Brief: In the entries below, find each line with the string "subpage" and copy it.

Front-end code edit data
■ ■ ■ ■

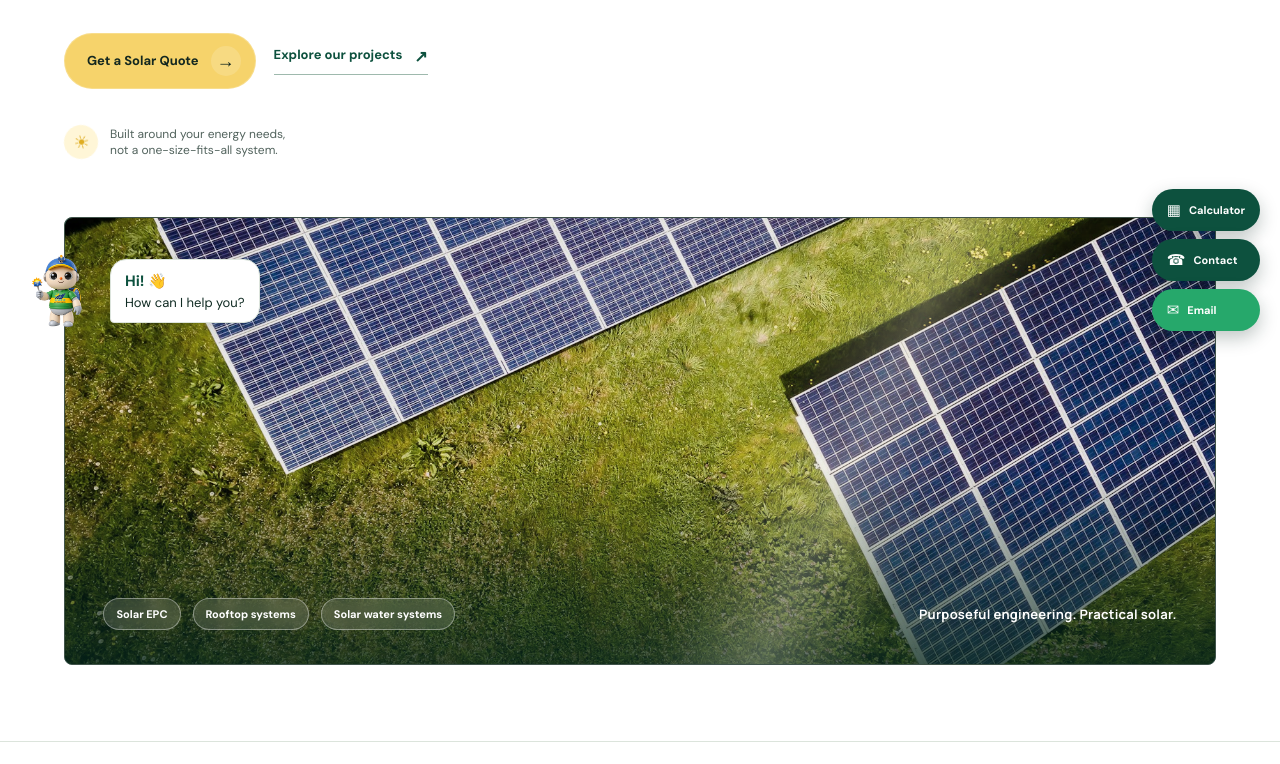
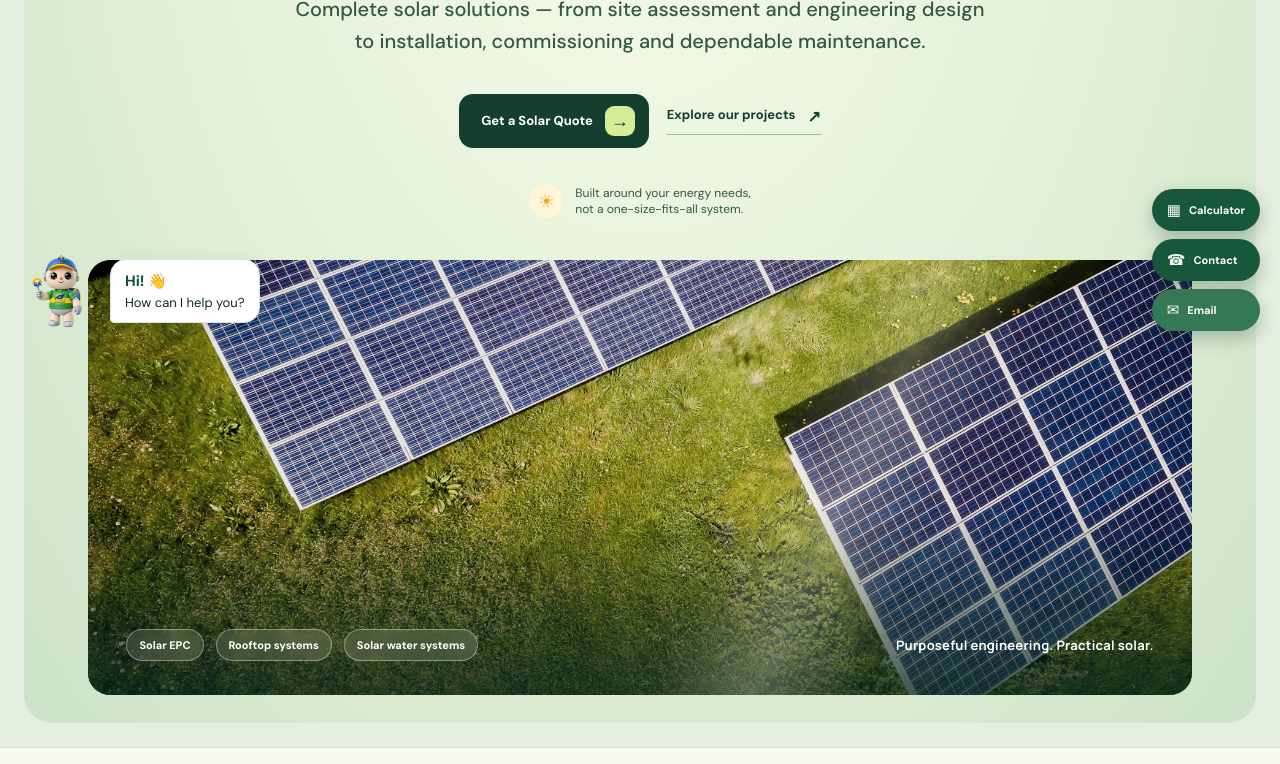
Before and after one commit to shivamworks2001/sunshine-website, a plain HTML site: page index.html in a window 1280 px wide. Shown: the part 449-1213 px from the top of the page. Drawn offline with Linux system fonts and the light colour scheme.

Commit message:
Apply soft green editorial theme across all website pages

```diff
--- a/index.html
+++ b/index.html
@@ -15,7 +15,8 @@
       rel="stylesheet"
     />
     <link rel="stylesheet" href="style.css" />
-  </head>
+  <link rel="stylesheet" href="theme.css">
+</head>
   <body>
     <div class="utility">
       <span>Solar engineering solutions from Akola, Maharashtra</span
--- /dev/null
+++ b/theme.css
@@ -0,0 +1,57 @@
+/* Shared soft-green editorial theme. Content and normal scrolling are preserved. */
+:root { --ink: #123b2c; --green: #17583d; --light: #edf5e9; --line: #d2e3cf; --body: #486353; }
+body { background: #e4efdf; color: var(--ink); }
+.utility { background: #153f2f; }
+body .site-header { margin: 18px 24px 0; top: 12px; border-radius: 24px; background: #f6fbf0eb; border: 1px solid #fff9; padding-inline: 30px; box-shadow: 0 8px 28px #173b2c08; }
+body .site-header > .button, body .hero .button, .button {
+  background: #143f2e; color: #fff; border: 0; border-radius: 14px; box-shadow: none;
+}
+body .site-header > .button:hover, body .hero .button:hover, .button:hover { background: #226344; box-shadow: 0 8px 20px #143f2e18; }
+.button b, .site-header > .button b { background: #d4ed96; color: #143f2e; border-radius: 9px; }
+body .hero { margin: 14px 24px 24px; border-radius: 28px; padding: 76px 5% 28px; background: radial-gradient(ellipse at 50% 5%, #f7fce9 0%, #e3f0d8 55%, #cce3c8 100%); gap: 42px; }
+body .hero-copy { width: 100%; max-width: 940px; justify-self: center; text-align: center; }
+body .hero h1 { color: #123b2c; font-size: clamp(40px, 5.5vw, 76px); line-height: 1.08; letter-spacing: -.045em; margin-inline: auto; max-width: 940px; }
+body .hero h1 em { color: #44764b; }
+body .hero .eyebrow { justify-content: center; color: #27563b; }
+body .hero .lede { max-width: 690px; margin-inline: auto; color: #365744; font-size: clamp(16px, 1.6vw, 20px); }
+body .hero .hero-actions, body .hero .hero-note { justify-content: center; }
+body .hero .hero-note { color: #365744; text-align: left; }
+body .hero .text-link, body .hero .text-link b { color: #143f2e; }
+body .hero-image { width: 100%; max-width: 1240px; justify-self: center; border: 0; border-radius: 22px; height: clamp(280px, 34vw, 470px); }
+.intro-strip { background: #f6faef; border-color: #d2e3cf; }
+main > .section, main > .calculator, main > .quote, .contact-map {
+  margin: 24px; width: auto; max-width: none; border-radius: 28px; padding: clamp(32px, 5vw, 76px); background: #f9fcf5;
+}
+main > .section:nth-of-type(even) { background: #edf5e7; }
+.section h2, .section-heading h2 { letter-spacing: -.035em; }
+.subpage-hero { text-align: center; background: linear-gradient(145deg, #edf8df, #cfe5cb) !important; }
+.subpage-hero .eyebrow { justify-content: center; }
+.subpage-hero h1, .subpage-hero > p:not(.eyebrow) { margin-left: auto; margin-right: auto; }
+.subpage-hero h1 { max-width: 1000px; }
+body .solution-card, .project-card, .resource, .contact-form, .testimonial-pending, .gallery-grid figure { border-radius: 20px; border-color: #d2e3cf; box-shadow: 0 5px 20px #143f2e05; }
+body .solution-card:not(.feature):not(.dark), .resource { background: #ffffffd9; }
+.project-card img, .about-image { border-radius: 18px; }
+.source-note { color: #526a58; }
+main > .calculator, main > .quote { background: #153f2f; color: #f5faef; }
+.calculator .calc-copy > p, .calculator .calc-copy small { color: #d7e7d4; }
+.calculator .calc-copy h2, .quote h2 { color: #f5faef; }
+.calculator > .button { background: #d4ed96; color: #143f2e; justify-self: start; }
+.quote .button { background: #17583d; color: white; }
+.calc-form, .quote form { border-radius: 18px; }
+footer { background: #113526; }
+.floating a, .floating-calculator { background: #17583d; }
+.floating .whatsapp { background: #347954; }
+@media(max-width:1100px) {
+  body .site-header { margin: 10px 12px 0; top: 8px; padding-inline: 18px; border-radius: 18px; }
+  body .site-header.nav-open nav { border-radius: 0 0 18px 18px; background: #f6fbf0; }
+  body .site-header .menu { background: #edf5e7; border: 0; }
+}
+@media(max-width:640px) {
+  body .site-header { margin: 0; top: 0; border-radius: 0; }
+  body .hero { margin: 10px; padding: 44px 20px 20px; border-radius: 20px; gap: 28px; }
+  body .hero h1 { font-size: clamp(35px, 9vw, 48px); }
+  body .hero .hero-actions { align-items: stretch; }
+  body .hero .text-link { align-self: center; }
+  main > .section, main > .calculator, main > .quote, .contact-map { margin: 12px 10px; padding: 32px 20px; border-radius: 20px; }
+  body .hero-image { height: 280px; min-height: 0; }
+}
```
Also changed, not shown: about/index.html (+2 -1 lines), contact/index.html (+2 -1 lines), financing/index.html (+2 -1 lines), gallery/index.html (+2 -1 lines), projects/index.html (+2 -1 lines), projects/solar-project-case-study.html (+2 -1 lines), services/index.html (+2 -1 lines).
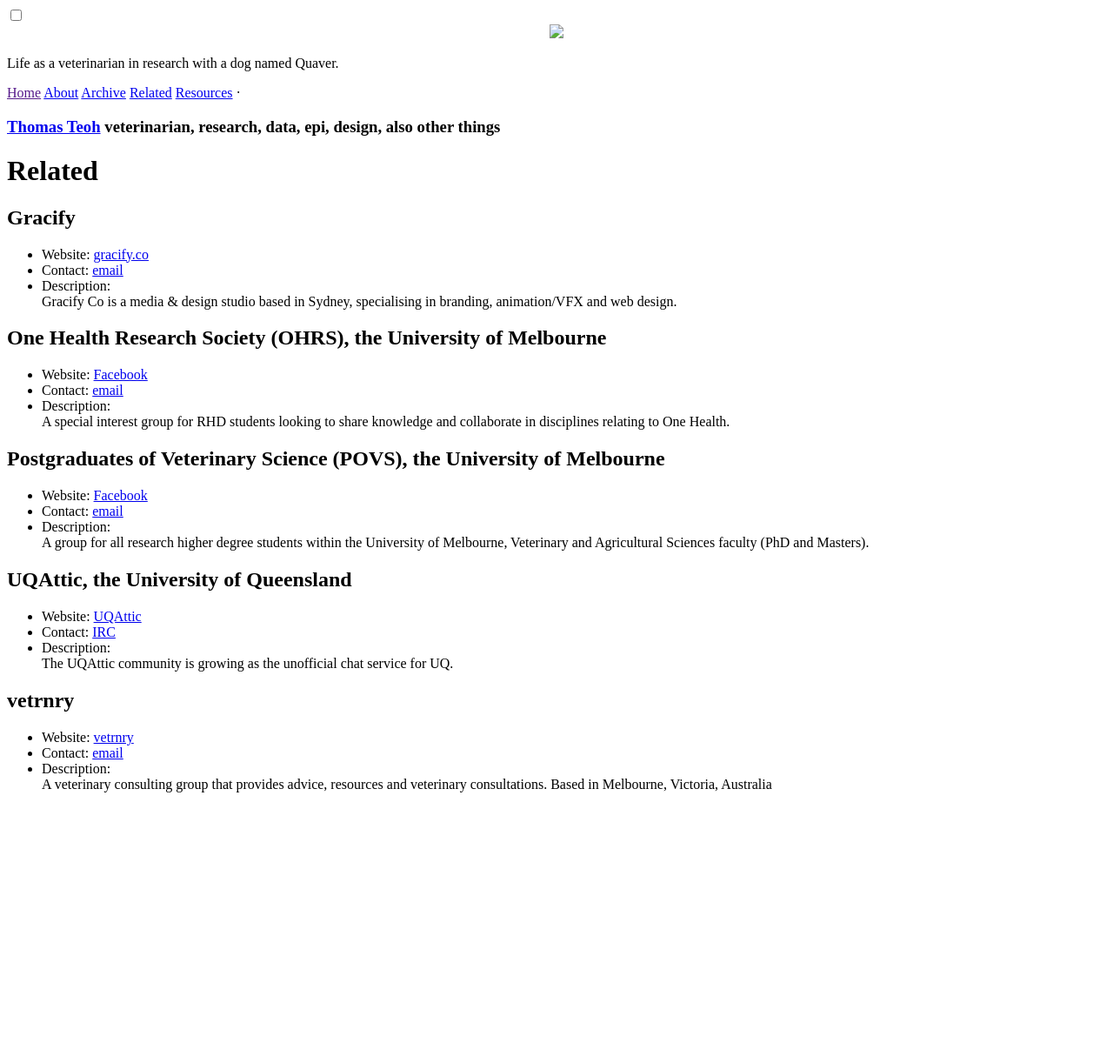
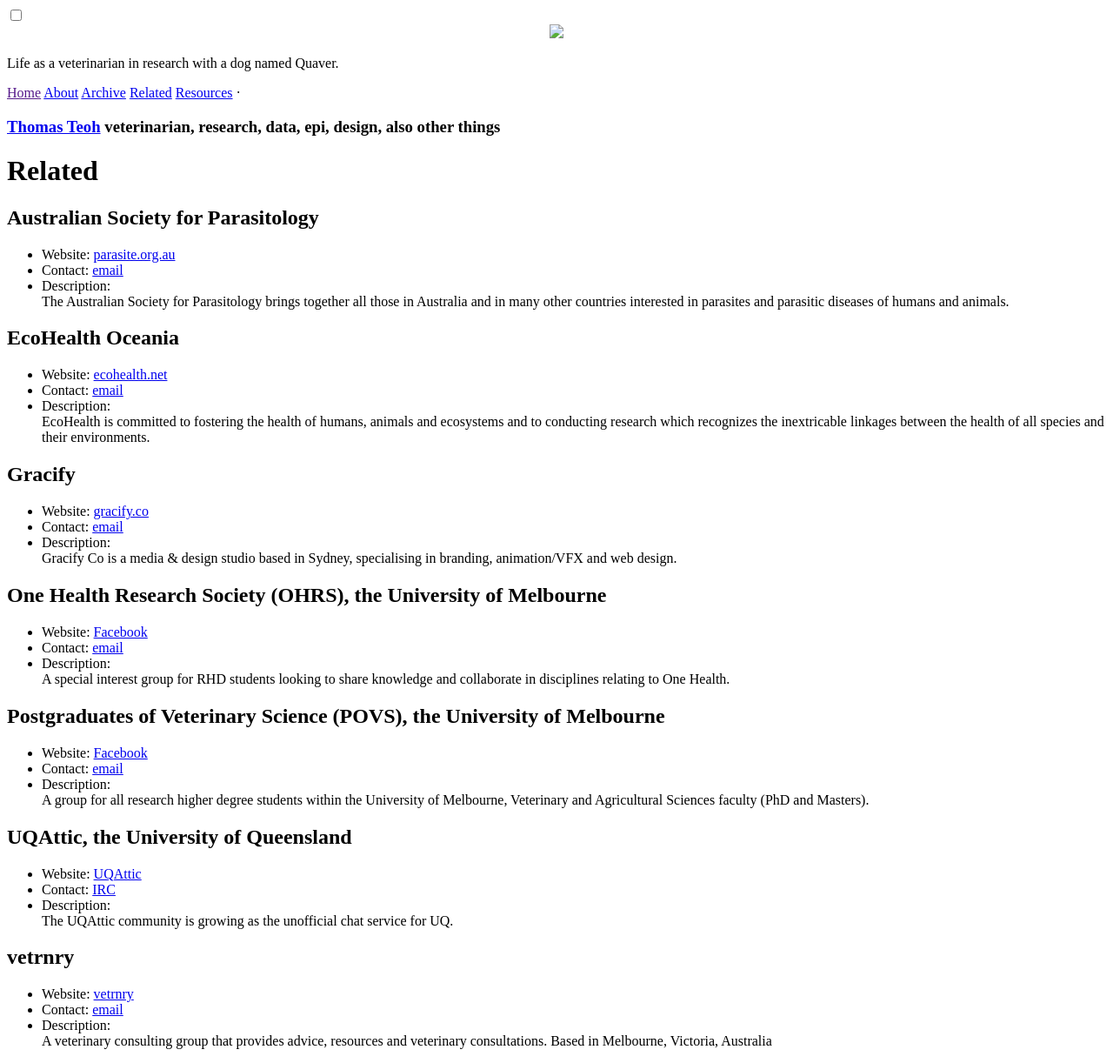
Before and after one commit to thomasteoh/thomasteoh.github.io, a Jekyll site: the page built from related.md, in a window 1280 px wide. Shown: the whole page at 87% size. Built offline with Jekyll 4.4.1, drawn with Linux system fonts in a browser that asks for light colours; before the commit the page ends 927 px from its top, so only the background shows below that.

Commit message:
Added ASP and EcoHealth data

```diff
--- a/_data/related.yml
+++ b/_data/related.yml
@@ -1,3 +1,17 @@
+- name: Australian Society for Parasitology
+  address: "http://parasite.org.au/"
+  address-text: parasite.org.au
+  contact: "ASP@wildapricot.org"
+  contact-text: email
+  description: The Australian Society for Parasitology brings together all those in Australia and in many other countries interested in parasites and parasitic diseases of humans and animals.
+
+- name: EcoHealth Oceania
+  address: "https://ecohealth.net/ecohealth-2/regional-chapters/oceania-chapter/"
+  address-text: ecohealth.net
+  contact: "oceania@ecohealth.net"
+  contact-text: email
+  description: EcoHealth is committed to fostering the health of humans, animals and ecosystems and to conducting research which recognizes the inextricable linkages between the health of all species and their environments.
+
 - name: Gracify
   address: "http://www.gracify.co"
   address-text: gracify.co
```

■ ■ ■ ■

Final answer:
+.subpage-hero { text-align: center; background: linear-gradient(145deg, #edf8df, #cfe5cb) !important; }
+.subpage-hero .eyebrow { justify-content: center; }
+.subpage-hero h1, .subpage-hero > p:not(.eyebrow) { margin-left: auto; margin-right: auto; }
+.subpage-hero h1 { max-width: 1000px; }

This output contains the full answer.